Before-and-after page screenshots:

BEGIN

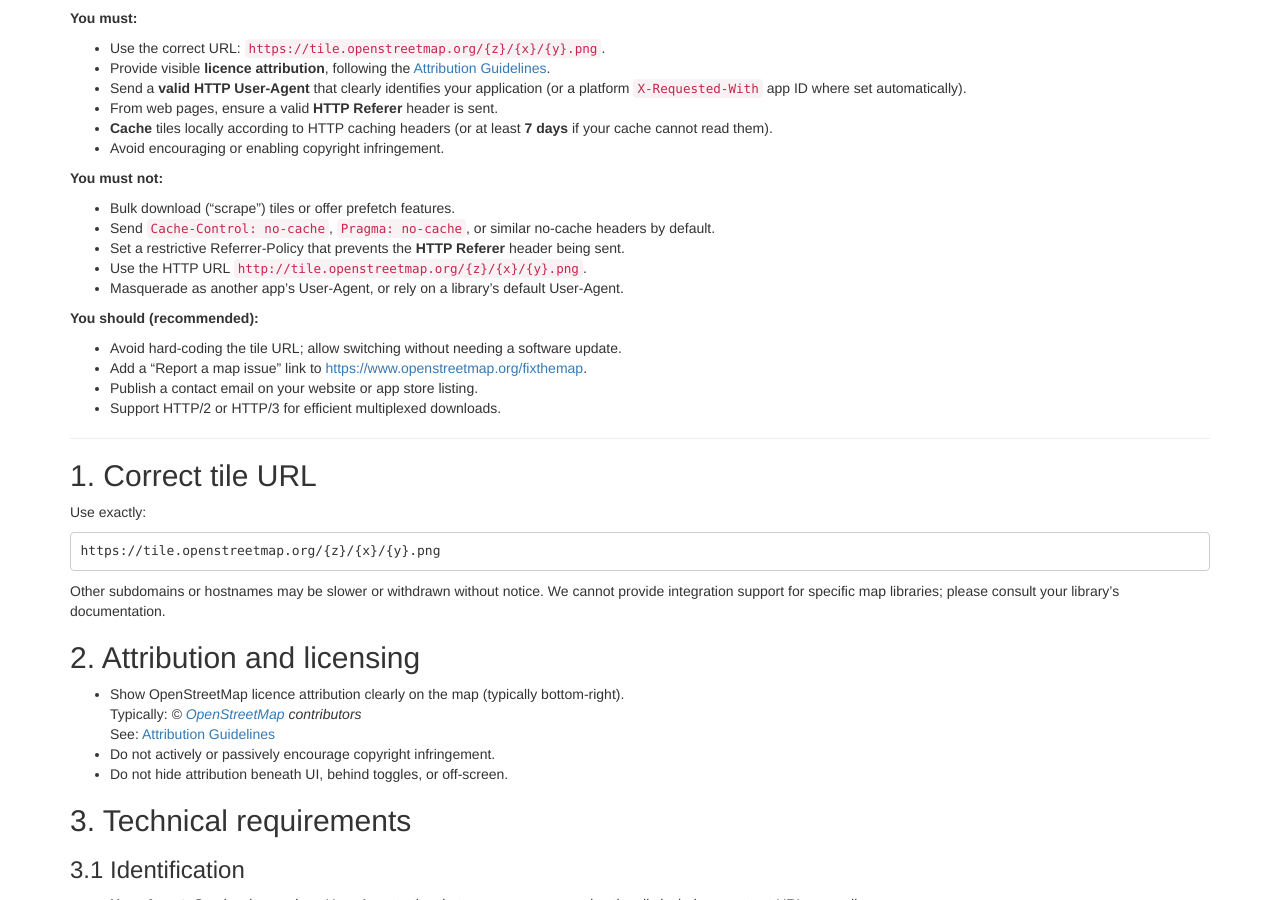
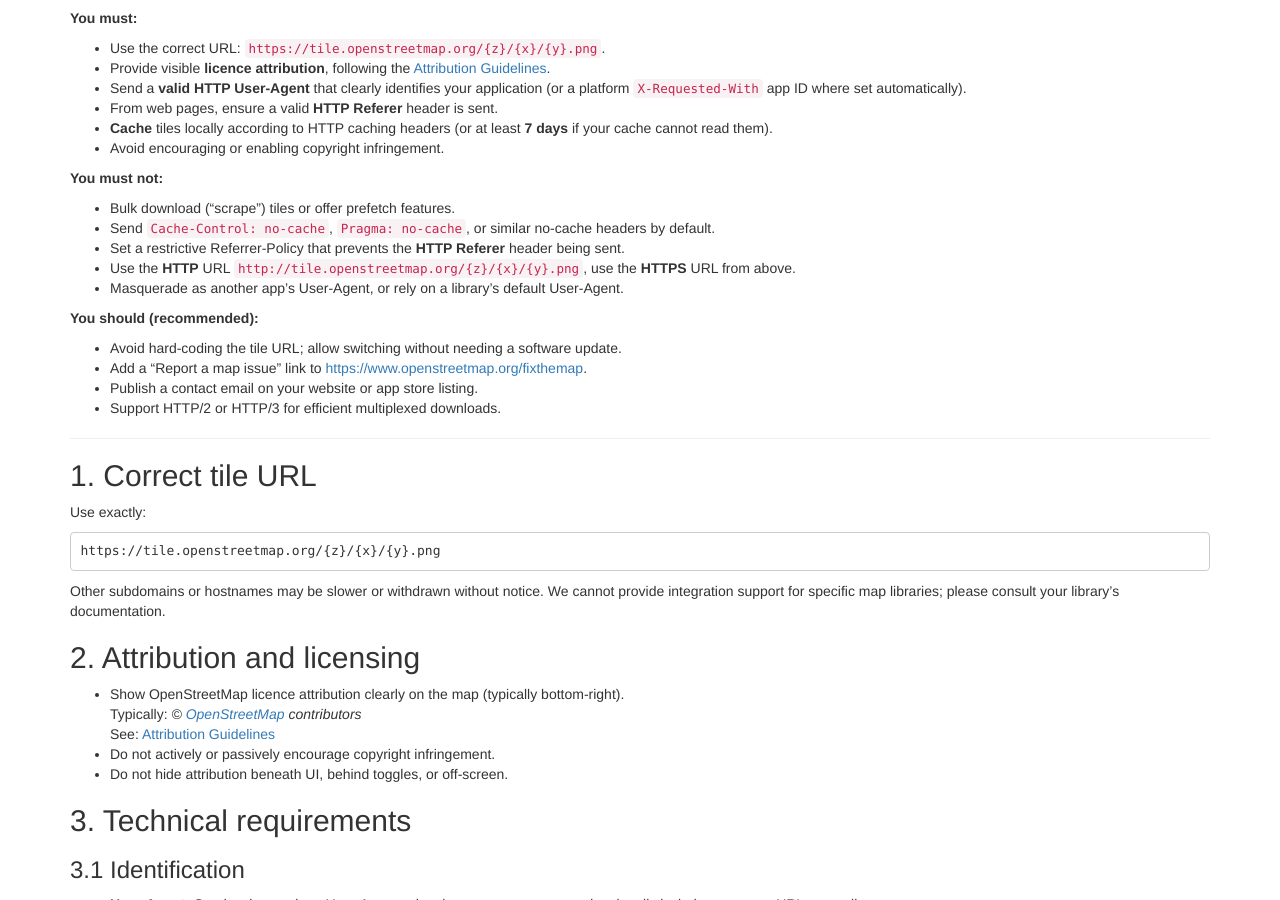
Before and after one commit to openstreetmap/owg-website, a Jekyll site: the page built from policies/tiles.md, in a window 1280 px wide and 900 px high, scrolled down 348 px. Built offline with Jekyll 4.4.1, drawn with Linux system fonts in a browser that asks for light colours.

Commit message:
Make tile policy no HTTP section clearer

```diff
--- a/policies/tiles.md
+++ b/policies/tiles.md
@@ -31,7 +31,7 @@
 * Bulk download ("scrape") tiles or offer prefetch features.
 * Send `Cache-Control: no-cache`, `Pragma: no-cache`, or similar no-cache headers by default.
 * Set a restrictive Referrer-Policy that prevents the **HTTP Referer** header being sent.
-* Use the HTTP URL `http://tile.openstreetmap.org/{z}/{x}/{y}.png`.
+* Use the **HTTP** URL `http://tile.openstreetmap.org/{z}/{x}/{y}.png`, use the **HTTPS** URL from above.
 * Masquerade as another app's User-Agent, or rely on a library's default User-Agent.
 
 **You should (recommended):**
```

END

Once the pictures are set aside, restate the remaining data above exactly.

Before and after one commit to openstreetmap/owg-website, a Jekyll site: the page built from policies/tiles.md, in a window 1280 px wide and 900 px high, scrolled down 348 px. Built offline with Jekyll 4.4.1, drawn with Linux system fonts in a browser that asks for light colours.

Commit message:
Make tile policy no HTTP section clearer

```diff
--- a/policies/tiles.md
+++ b/policies/tiles.md
@@ -31,7 +31,7 @@
 * Bulk download ("scrape") tiles or offer prefetch features.
 * Send `Cache-Control: no-cache`, `Pragma: no-cache`, or similar no-cache headers by default.
 * Set a restrictive Referrer-Policy that prevents the **HTTP Referer** header being sent.
-* Use the HTTP URL `http://tile.openstreetmap.org/{z}/{x}/{y}.png`.
+* Use the **HTTP** URL `http://tile.openstreetmap.org/{z}/{x}/{y}.png`, use the **HTTPS** URL from above.
 * Masquerade as another app's User-Agent, or rely on a library's default User-Agent.
 
 **You should (recommended):**
```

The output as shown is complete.